It isn't a point of undergunned or outclassed, it's simply using the best tool for the job. Mario Andretti could beat most of us around a racetrack if he was in a go-cart and we were in Porches, because he is extremely skilled at his craft. Is a go-cart therefore the best choice for the Indy 500?
No one can argue that there aren't very capable, very proficient users of single-actions. I don't think you can argue, either, that these same people would be MORE capable and MORE proficient if they had inherently better platforms with the same level of practice and training.

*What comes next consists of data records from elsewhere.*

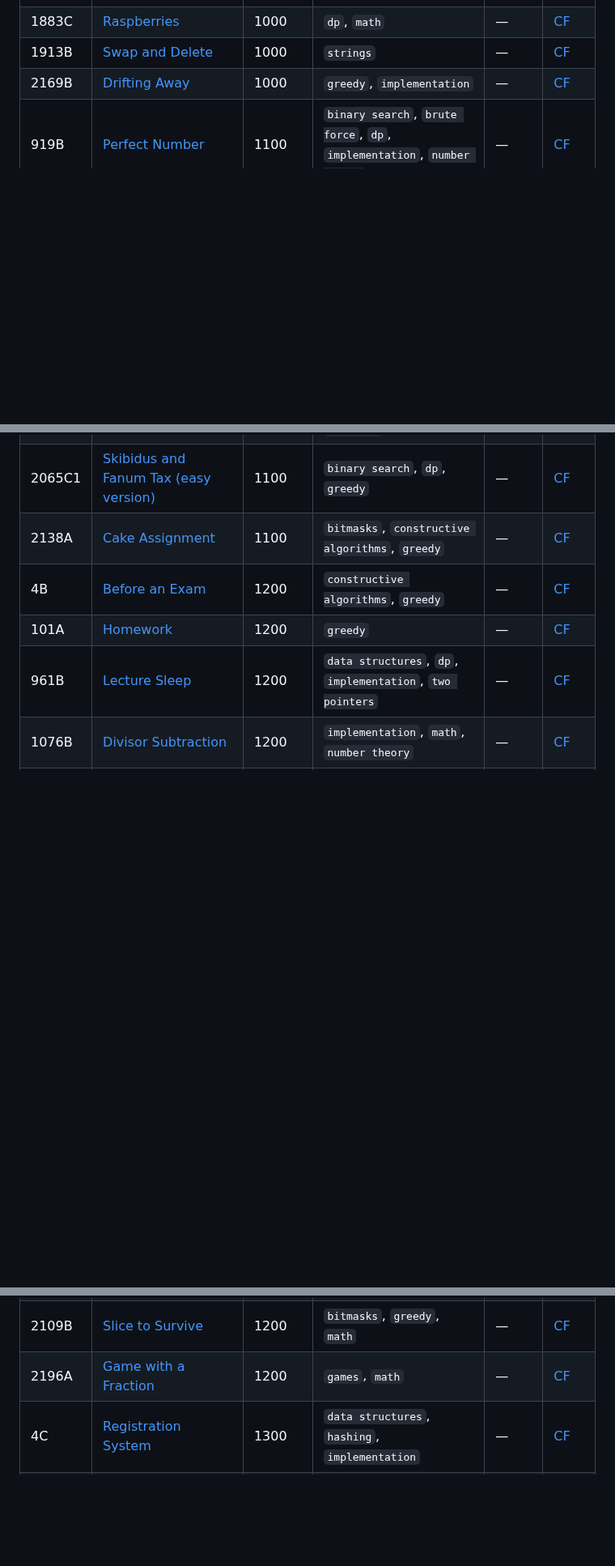
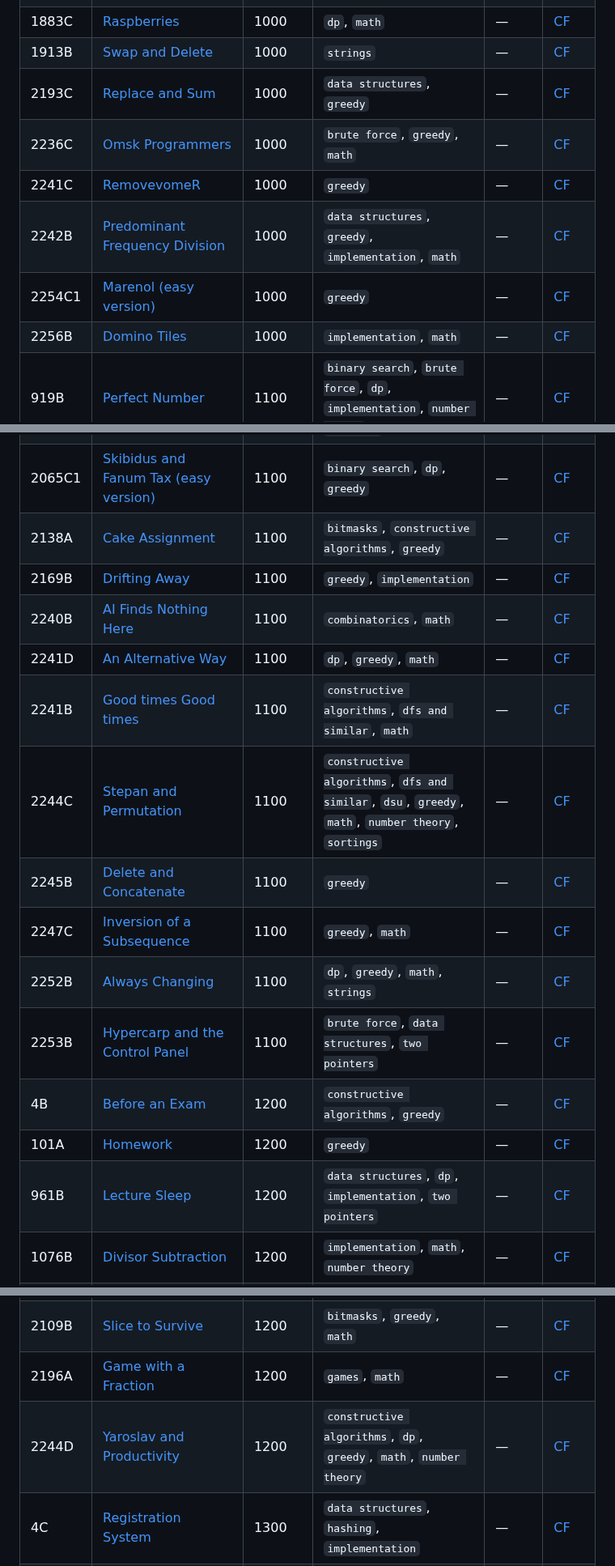
Before and after one commit to omsharmaiitg/Codeforces-Vault, a Markdown page: README.md, 3 parts joined by grey strips. Shown at 81% size. Drawn GitHub-style; blank space fills up the shorter version.

```diff
--- a/README.md
+++ b/README.md
@@ -204,7 +182,12 @@ Auto-generated archive of accepted Codeforces submissions for **[om_sharma_](htt
 | 1784A | [Monsters (easy version)](problems/brute-force/1000_1784A-Monsters-easy-version) | 1000 | `brute force`, `greedy` | — | [CF](https://codeforces.com/contest/1784/problem/A) |
 | 1883C | [Raspberries](problems/dp/1000_1883C-Raspberries) | 1000 | `dp`, `math` | — | [CF](https://codeforces.com/contest/1883/problem/C) |
 | 1913B | [Swap and Delete](problems/strings/1000_1913B-Swap-and-Delete) | 1000 | `strings` | — | [CF](https://codeforces.com/contest/1913/problem/B) |
-| 2169B | [Drifting Away](problems/greedy/1000_2169B-Drifting-Away) | 1000 | `greedy`, `implementation` | — | [CF](https://codeforces.com/contest/2169/problem/B) |
+| 2193C | [Replace and Sum](problems/data-structures/1000_2193C-Replace-and-Sum) | 1000 | `data structures`, `greedy` | — | [CF](https://codeforces.com/contest/2193/problem/C) |
+| 2236C | [Omsk Programmers](problems/brute-force/1000_2236C-Omsk-Programmers) | 1000 | `brute force`, `greedy`, `math` | — | [CF](https://codeforces.com/contest/2236/problem/C) |
+| 2241C | [RemovevomeR](problems/greedy/1000_2241C-RemovevomeR) | 1000 | `greedy` | — | [CF](https://codeforces.com/contest/2241/problem/C) |
+| 2242B | [Predominant Frequency Division](problems/data-structures/1000_2242B-Predominant-Frequency-Division) | 1000 | `data structures`, `greedy`, `implementation`, `math` | — | [CF](https://codeforces.com/contest/2242/problem/B) |
+| 2254C1 | [Marenol (easy version)](problems/greedy/1000_2254C1-Marenol-easy-version) | 1000 | `greedy` | — | [CF](https://codeforces.com/contest/2254/problem/C1) |
+| 2256B | [Domino Tiles](problems/implementation/1000_2256B-Domino-Tiles) | 1000 | `implementation`, `math` | — | [CF](https://codeforces.com/contest/2256/problem/B) |
 | 919B | [Perfect Number](problems/binary-search/1100_919B-Perfect-Number) | 1100 | `binary search`, `brute force`, `dp`, `implementation`, `number theory` | — | [CF](https://codeforces.com/contest/919/problem/B) |
 | 1708B | [Difference of GCDs](problems/constructive-algorithms/1100_1708B-Difference-of-GCDs) | 1100 | `constructive algorithms`, `math` | — | [CF](https://codeforces.com/contest/1708/problem/B) |
 | 1826B | [Lunatic Never Content](problems/math/1100_1826B-Lunatic-Never-Content) | 1100 | `math`, `number theory` | — | [CF](https://codeforces.com/contest/1826/problem/B) |
@@ -215,6 +198,15 @@ Auto-generated archive of accepted Codeforces submissions for **[om_sharma_](htt
 | 2063B | [Subsequence Update](problems/constructive-algorithms/1100_2063B-Subsequence-Update) | 1100 | `constructive algorithms`, `data structures`, `greedy`, `sortings` | — | [CF](https://codeforces.com/contest/2063/problem/B) |
 | 2065C1 | [Skibidus and Fanum Tax (easy version)](problems/binary-search/1100_2065C1-Skibidus-and-Fanum-Tax-easy-version) | 1100 | `binary search`, `dp`, `greedy` | — | [CF](https://codeforces.com/contest/2065/problem/C1) |
 | 2138A | [Cake Assignment](problems/bitmasks/1100_2138A-Cake-Assignment) | 1100 | `bitmasks`, `constructive algorithms`, `greedy` | — | [CF](https://codeforces.com/contest/2138/problem/A) |
+| 2169B | [Drifting Away](problems/greedy/1100_2169B-Drifting-Away) | 1100 | `greedy`, `implementation` | — | [CF](https://codeforces.com/contest/2169/problem/B) |
+| 2240B | [AI Finds Nothing Here](problems/combinatorics/1100_2240B-AI-Finds-Nothing-Here) | 1100 | `combinatorics`, `math` | — | [CF](https://codeforces.com/contest/2240/problem/B) |
+| 2241D | [An Alternative Way](problems/dp/1100_2241D-An-Alternative-Way) | 1100 | `dp`, `greedy`, `math` | — | [CF](https://codeforces.com/contest/2241/problem/D) |
+| 2241B | [Good times Good times](problems/constructive-algorithms/1100_2241B-Good-times-Good-times) | 1100 | `constructive algorithms`, `dfs and similar`, `math` | — | [CF](https://codeforces.com/contest/2241/problem/B) |
+| 2244C | [Stepan and Permutation](problems/constructive-algorithms/1100_2244C-Stepan-and-Permutation) | 1100 | `constructive algorithms`, `dfs and similar`, `dsu`, `greedy`, `math`, `number theory`, `sortings` | — | [CF](https://codeforces.com/contest/2244/problem/C) |
+| 2245B | [Delete and Concatenate](problems/greedy/1100_2245B-Delete-and-Concatenate) | 1100 | `greedy` | — | [CF](https://codeforces.com/contest/2245/problem/B) |
+| 2247C | [Inversion of a Subsequence](problems/greedy/1100_2247C-Inversion-of-a-Subsequence) | 1100 | `greedy`, `math` | — | [CF](https://codeforces.com/contest/2247/problem/C) |
+| 2252B | [Always Changing](problems/dp/1100_2252B-Always-Changing) | 1100 | `dp`, `greedy`, `math`, `strings` | — | [CF](https://codeforces.com/contest/2252/problem/B) |
+| 2253B | [Hypercarp and the Control Panel](problems/brute-force/1100_2253B-Hypercarp-and-the-Control-Panel) | 1100 | `brute force`, `data structures`, `two pointers` | — | [CF](https://codeforces.com/contest/2253/problem/B) |
 | 4B | [Before an Exam](problems/constructive-algorithms/1200_4B-Before-an-Exam) | 1200 | `constructive algorithms`, `greedy` | — | [CF](https://codeforces.com/contest/4/problem/B) |
 | 101A | [Homework](problems/greedy/1200_101A-Homework) | 1200 | `greedy` | — | [CF](https://codeforces.com/contest/101/problem/A) |
 | 961B | [Lecture Sleep](problems/data-structures/1200_961B-Lecture-Sleep) | 1200 | `data structures`, `dp`, `implementation`, `two pointers` | — | [CF](https://codeforces.com/contest/961/problem/B) |
@@ -233,6 +225,7 @@ Auto-generated archive of accepted Codeforces submissions for **[om_sharma_](htt
 | 2053B | [Outstanding Impressionist](problems/binary-search/1200_2053B-Outstanding-Impressionist) | 1200 | `binary search`, `brute force`, `data structures`, `greedy` | — | [CF](https://codeforces.com/contest/2053/problem/B) |
 | 2109B | [Slice to Survive](problems/bitmasks/1200_2109B-Slice-to-Survive) | 1200 | `bitmasks`, `greedy`, `math` | — | [CF](https://codeforces.com/contest/2109/problem/B) |
 | 2196A | [Game with a Fraction](problems/games/1200_2196A-Game-with-a-Fraction) | 1200 | `games`, `math` | — | [CF](https://codeforces.com/contest/2196/problem/A) |
+| 2244D | [Yaroslav and Productivity](problems/constructive-algorithms/1200_2244D-Yaroslav-and-Productivity) | 1200 | `constructive algorithms`, `dp`, `greedy`, `math`, `number theory` | — | [CF](https://codeforces.com/contest/2244/problem/D) |
 | 4C | [Registration System](problems/data-structures/1300_4C-Registration-System) | 1300 | `data structures`, `hashing`, `implementation` | — | [CF](https://codeforces.com/contest/4/problem/C) |
 | 230B | [T-primes](problems/binary-search/1300_230B-T-primes) | 1300 | `binary search`, `implementation`, `math`, `number theory` | — | [CF](https://codeforces.com/contest/230/problem/B) |
 | 665C | [Simple Strings](problems/dp/1300_665C-Simple-Strings) | 1300 | `dp`, `greedy`, `strings` | — | [CF](https://codeforces.com/contest/665/problem/C) |
```
Also changed, not shown: other parts of README.md (+47 -63 lines), assets/charts/rating_distribution.png.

A man fires a rifle for many years, and he goes to war. And afterward he turns the rifle in at the armory, and he believes he's finished with the rifle. But no matter what else he might do with his hands - love a woman, build a house, change his son's diaper - his hands remember the rifle.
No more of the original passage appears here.